Dataset entries:
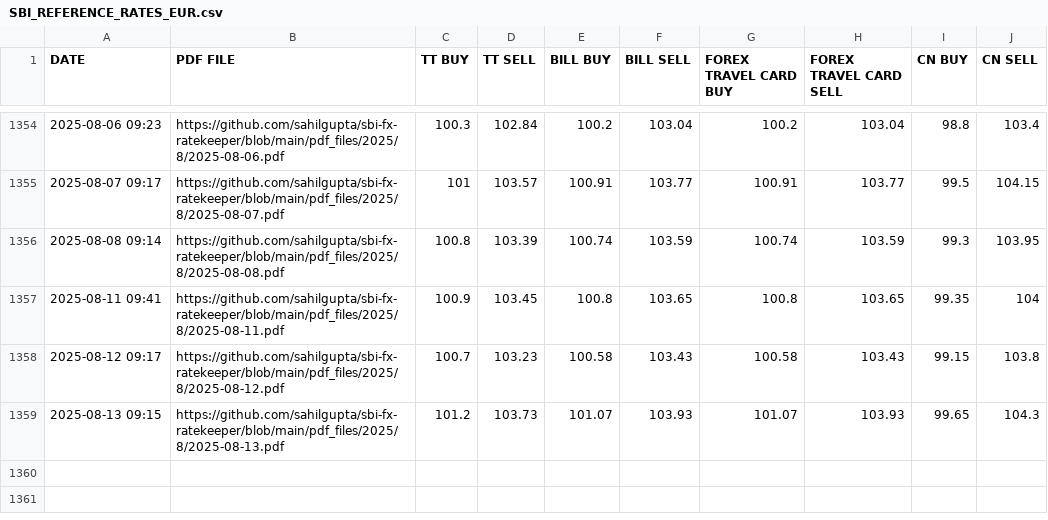
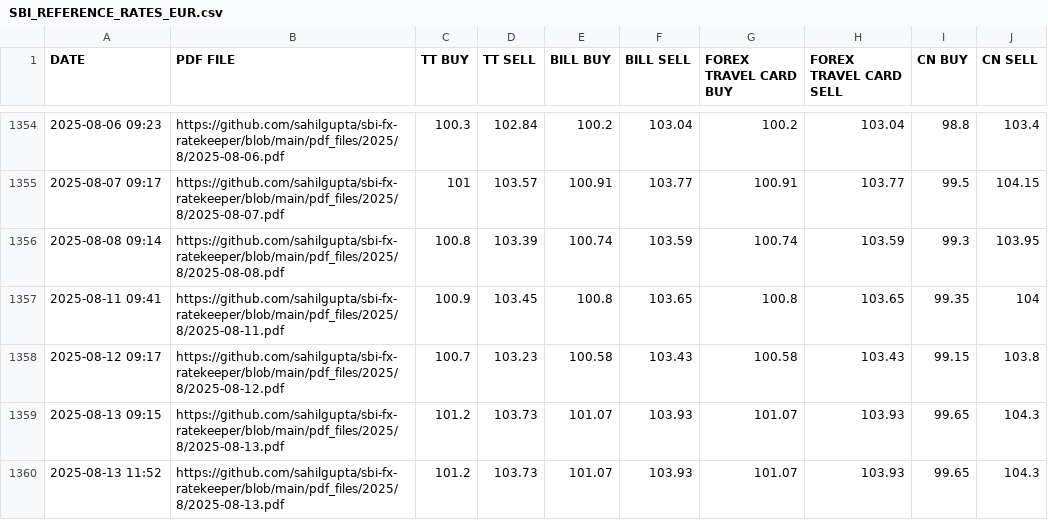
Before and after one commit to rahulmohamw/sbi_Exchange_rate_R3, a CSV file: csv_files/SBI_REFERENCE_RATES_EUR.csv, drawn as a sheet; only a part is shown, gaps mark what is left out.

```diff
--- a/csv_files/SBI_REFERENCE_RATES_EUR.csv
+++ b/csv_files/SBI_REFERENCE_RATES_EUR.csv
@@ -1359 +1359,2 @@ DATE,PDF FILE,TT BUY,TT SELL,BILL BUY,BILL SELL,FOREX TRAVEL CARD BUY,FOREX TRAV
 2025-08-13 09:15,https://github.com/sahilgupta/sbi-fx-ratekeeper/blob/main/pdf_files/2025/8/2025-08-13.pdf,101.2,103.73,101.07,103.93,101.07,103.93,99.65,104.3
+2025-08-13 11:52,https://github.com/sahilgupta/sbi-fx-ratekeeper/blob/main/pdf_files/2025/8/2025-08-13.pdf,101.2,103.73,101.07,103.93,101.07,103.93,99.65,104.3
```
Also changed, not shown: csv_files/SBI_REFERENCE_RATES_AED.csv, csv_files/SBI_REFERENCE_RATES_AUD.csv, 28 other files.
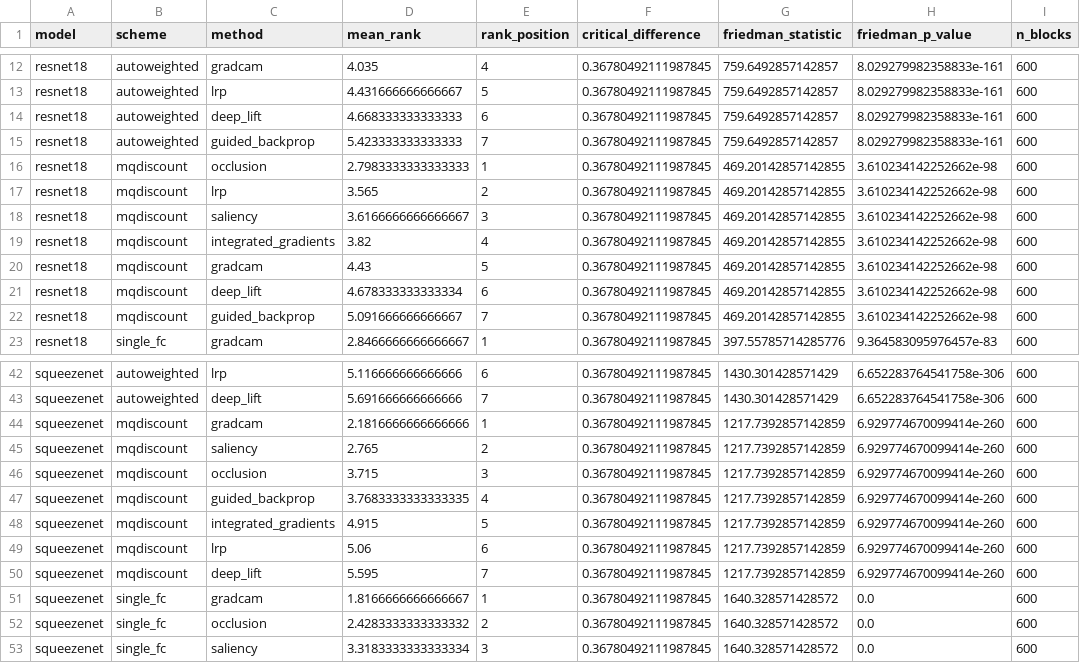
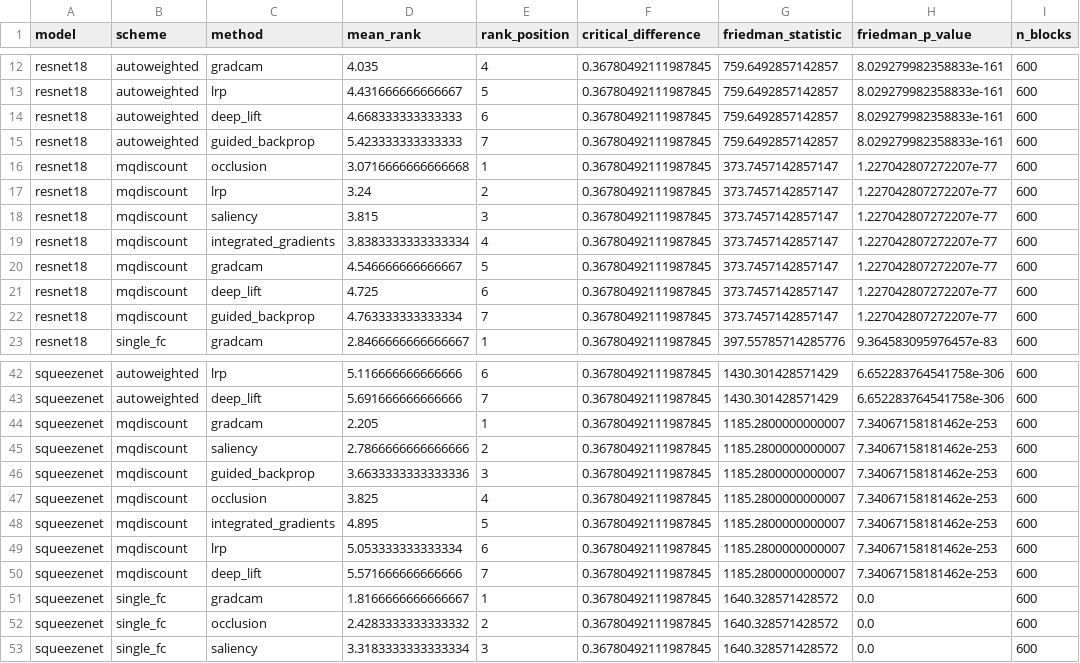
Before and after one commit to dawkopagh/fae-metrics-master-thesis, a CSV file: results/cd_summary.csv, drawn as a sheet; only a part is shown, gaps mark what is left out; the diff names each change by its address in the sheet, - before the commit and + after, or states it on an @@ line.

```diff
--- a/results/cd_summary.csv
+++ b/results/cd_summary.csv
-D16 (mean_rank): 2.7983333333333333
+D16 (mean_rank): 3.0716666666666668
-G16:G22 (friedman_statistic): 469.20142857142855
+G16:G22 (friedman_statistic): 373.7457142857147
-H16:H22 (friedman_p_value): 3.610234142252662e-98
+H16:H22 (friedman_p_value): 1.227042807272207e-77
-D17 (mean_rank): 3.565
+D17 (mean_rank): 3.24
-D18 (mean_rank): 3.6166666666666667
+D18 (mean_rank): 3.815
-D19 (mean_rank): 3.82
+D19 (mean_rank): 3.8383333333333334
-D20 (mean_rank): 4.43
+D20 (mean_rank): 4.546666666666667
-D21 (mean_rank): 4.678333333333334
+D21 (mean_rank): 4.725
-D22 (mean_rank): 5.091666666666667
+D22 (mean_rank): 4.763333333333334
-D44 (mean_rank): 2.1816666666666666
+D44 (mean_rank): 2.205
-G44:G50 (friedman_statistic): 1217.7392857142859
+G44:G50 (friedman_statistic): 1185.2800000000007
-H44:H50 (friedman_p_value): 6.929774670099414e-260
+H44:H50 (friedman_p_value): 7.34067158181462e-253
-D45 (mean_rank): 2.765
+D45 (mean_rank): 2.7866666666666666
-C46 (method): occlusion
+C46 (method): guided_backprop
-D46 (mean_rank): 3.715
+D46 (mean_rank): 3.6633333333333336
-C47 (method): guided_backprop
+C47 (method): occlusion
-D47 (mean_rank): 3.7683333333333335
+D47 (mean_rank): 3.825
-D48 (mean_rank): 4.915
+D48 (mean_rank): 4.895
-D49 (mean_rank): 5.06
+D49 (mean_rank): 5.053333333333334
-D50 (mean_rank): 5.595
+D50 (mean_rank): 5.571666666666666
```
Also changed, not shown: results/meta_evaluation_reliability.csv, results/ranking_comparison.csv, 31 other files.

What you are asked to do:
Repeat the material above exactly; pictures do not belong in the copy.

Answer to this exercise:
Before and after one commit to rahulmohamw/sbi_Exchange_rate_R3, a CSV file: csv_files/SBI_REFERENCE_RATES_EUR.csv, drawn as a sheet; only a part is shown, gaps mark what is left out.

```diff
--- a/csv_files/SBI_REFERENCE_RATES_EUR.csv
+++ b/csv_files/SBI_REFERENCE_RATES_EUR.csv
@@ -1359 +1359,2 @@ DATE,PDF FILE,TT BUY,TT SELL,BILL BUY,BILL SELL,FOREX TRAVEL CARD BUY,FOREX TRAV
 2025-08-13 09:15,https://github.com/sahilgupta/sbi-fx-ratekeeper/blob/main/pdf_files/2025/8/2025-08-13.pdf,101.2,103.73,101.07,103.93,101.07,103.93,99.65,104.3
+2025-08-13 11:52,https://github.com/sahilgupta/sbi-fx-ratekeeper/blob/main/pdf_files/2025/8/2025-08-13.pdf,101.2,103.73,101.07,103.93,101.07,103.93,99.65,104.3
```
Also changed, not shown: csv_files/SBI_REFERENCE_RATES_AED.csv, csv_files/SBI_REFERENCE_RATES_AUD.csv, 28 other files.
Before and after one commit to dawkopagh/fae-metrics-master-thesis, a CSV file: results/cd_summary.csv, drawn as a sheet; only a part is shown, gaps mark what is left out; the diff names each change by its address in the sheet, - before the commit and + after, or states it on an @@ line.

```diff
--- a/results/cd_summary.csv
+++ b/results/cd_summary.csv
-D16 (mean_rank): 2.7983333333333333
+D16 (mean_rank): 3.0716666666666668
-G16:G22 (friedman_statistic): 469.20142857142855
+G16:G22 (friedman_statistic): 373.7457142857147
-H16:H22 (friedman_p_value): 3.610234142252662e-98
+H16:H22 (friedman_p_value): 1.227042807272207e-77
-D17 (mean_rank): 3.565
+D17 (mean_rank): 3.24
-D18 (mean_rank): 3.6166666666666667
+D18 (mean_rank): 3.815
-D19 (mean_rank): 3.82
+D19 (mean_rank): 3.8383333333333334
-D20 (mean_rank): 4.43
+D20 (mean_rank): 4.546666666666667
-D21 (mean_rank): 4.678333333333334
+D21 (mean_rank): 4.725
-D22 (mean_rank): 5.091666666666667
+D22 (mean_rank): 4.763333333333334
-D44 (mean_rank): 2.1816666666666666
+D44 (mean_rank): 2.205
-G44:G50 (friedman_statistic): 1217.7392857142859
+G44:G50 (friedman_statistic): 1185.2800000000007
-H44:H50 (friedman_p_value): 6.929774670099414e-260
+H44:H50 (friedman_p_value): 7.34067158181462e-253
-D45 (mean_rank): 2.765
+D45 (mean_rank): 2.7866666666666666
-C46 (method): occlusion
+C46 (method): guided_backprop
-D46 (mean_rank): 3.715
+D46 (mean_rank): 3.6633333333333336
-C47 (method): guided_backprop
+C47 (method): occlusion
-D47 (mean_rank): 3.7683333333333335
+D47 (mean_rank): 3.825
-D48 (mean_rank): 4.915
+D48 (mean_rank): 4.895
-D49 (mean_rank): 5.06
+D49 (mean_rank): 5.053333333333334
-D50 (mean_rank): 5.595
+D50 (mean_rank): 5.571666666666666
```
Also changed, not shown: results/meta_evaluation_reliability.csv, results/ranking_comparison.csv, 31 other files.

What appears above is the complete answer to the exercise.